Sam Houston breaks ground
The sun shone bright on a cloudless morning as officials gathered at the construction site for the groundbreaking ceremony at Sam Houston Elementary School on Tuesday.
The groundbreaking was the latest step for the Port Arthur elementary school in achieving its plans for a new building and campus.
Sam Houston Principal Marcia Sharp gave opening remarks and an introduction to invocations by several church and pastor leaders.
“Through Christ all things are possible,” Sharp said before the church figures led a string of blessings from each church leader for the new campus.
In his official welcome and introduction, Dr. Mark Porterie echoed those statements, saying, “When God is in the midst, how can we fail?”
Porterie also introduced several members from the Port Arthur ISD board, as well as pastors and the contractors responsible for designing and overseeing the project.
PAISD Board President Kenneth Lofton, Sr. spoke on behalf of the trustees.
“We’re so excited that we can have a new campus,” Lofton said. “I would like to add that this has been a long time coming.
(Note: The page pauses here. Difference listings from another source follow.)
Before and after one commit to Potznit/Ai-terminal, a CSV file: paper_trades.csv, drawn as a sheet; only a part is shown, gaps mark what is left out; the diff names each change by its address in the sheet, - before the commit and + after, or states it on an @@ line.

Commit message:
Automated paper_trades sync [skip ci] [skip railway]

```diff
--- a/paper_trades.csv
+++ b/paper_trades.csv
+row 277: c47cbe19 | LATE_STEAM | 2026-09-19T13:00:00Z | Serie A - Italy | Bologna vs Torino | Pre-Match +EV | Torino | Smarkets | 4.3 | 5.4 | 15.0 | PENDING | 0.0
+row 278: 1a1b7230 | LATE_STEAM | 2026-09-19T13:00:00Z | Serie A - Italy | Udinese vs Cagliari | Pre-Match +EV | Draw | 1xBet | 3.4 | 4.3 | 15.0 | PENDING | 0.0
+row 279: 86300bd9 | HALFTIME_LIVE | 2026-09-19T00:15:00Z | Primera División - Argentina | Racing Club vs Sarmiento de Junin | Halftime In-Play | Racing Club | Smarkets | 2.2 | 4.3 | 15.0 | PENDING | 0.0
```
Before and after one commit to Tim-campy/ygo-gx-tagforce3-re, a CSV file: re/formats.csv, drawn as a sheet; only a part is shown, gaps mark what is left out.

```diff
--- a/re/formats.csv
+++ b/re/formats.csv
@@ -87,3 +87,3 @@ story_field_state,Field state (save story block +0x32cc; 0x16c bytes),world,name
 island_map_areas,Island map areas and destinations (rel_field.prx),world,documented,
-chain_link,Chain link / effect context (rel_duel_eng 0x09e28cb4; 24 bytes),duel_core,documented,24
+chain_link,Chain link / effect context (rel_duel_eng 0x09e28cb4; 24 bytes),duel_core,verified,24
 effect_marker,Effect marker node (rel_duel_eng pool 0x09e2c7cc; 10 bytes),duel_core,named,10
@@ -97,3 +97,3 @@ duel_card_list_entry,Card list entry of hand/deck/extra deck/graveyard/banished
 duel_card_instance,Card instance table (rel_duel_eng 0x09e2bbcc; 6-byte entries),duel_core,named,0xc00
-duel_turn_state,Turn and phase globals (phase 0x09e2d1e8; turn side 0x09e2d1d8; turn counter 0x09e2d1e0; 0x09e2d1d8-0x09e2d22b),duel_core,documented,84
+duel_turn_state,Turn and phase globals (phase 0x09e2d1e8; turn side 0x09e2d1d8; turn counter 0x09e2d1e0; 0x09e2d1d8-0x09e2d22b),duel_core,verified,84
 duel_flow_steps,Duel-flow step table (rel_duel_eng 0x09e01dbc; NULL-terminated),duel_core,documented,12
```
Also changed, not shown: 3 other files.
Driving along 39th Street, we would be able to see the brand new school in the midst of Port Arthur.”
Sharp resumed speaking.
“This reaffirms the guiding principles that this building was meant to stand on,” she said. “This new standard enhances our students and benefits the community. It rededicates PAISD’s commitment to excellence.”
Sharp thanked the PAISD board and the citizens for their generous support.
The groundbreaking also featured speakers from N&T Construction, Inc. and PAISD Interim Maintenance Director Mark Rouly.
Among the many guests and attendees present, Porterie pointed out Port Arthur Mayor Derrick Freeman, Greater Port Arthur Chamber President Bill McCoy and Children’s Librarian Carolyn Thibodeaux.
In closing, Porterie related how 25 years ago he worked his first teaching position at Sam Houston; 10 years later, he returned as its principal.
“I had a wonderful time here at Sam Houston!” Porterie exclaimed. “The students, the parents and the staff have always been fantastic! All the learning is tiptop; I want the academics to soar!”
In directing his attention to the students gathered at the ceremony, Porteire told them: “You’re smart; you’re beautiful — you deserve the best that we can offer!”
After the event, Sharp elaborated on what the groundbreaking meant to her.
“This means a lot. I’ve been here for 10 years and we’ve seen it all.”
Sharp framed such hardships faced by the school like electrical fires, leaky roofs and wildlife critters as obstacles to the goal of learning.
“We’ve had to set pots around the floor to catch the rainwater. We’ve had raccoons, squirrels and even snakes get into the rooms,” Sharp said.
“That makes a hard day of work for the teachers and for the students. It all interrupts with the daily routine.”
Sharp said the new project gives them new hope.
“By having these new buildings, we don’t have any obstacles; we can operate with more efficiency than before,” she said. “We’ll have an environment that is very beautiful and clean.”
The new building is scheduled to be completed in the summer of 2018, in time to start the new 2018-2019 school year, according to Sharp.
The new school building will hold 700 students. Sharp said they currently have 650 students.
Once the building is completed and the students and staff have been moved into it, the portable buildings will be removed and the old building torn down.
According to Sharp, the newly cleared area will be repurposed for much-needed teacher and visitor parking.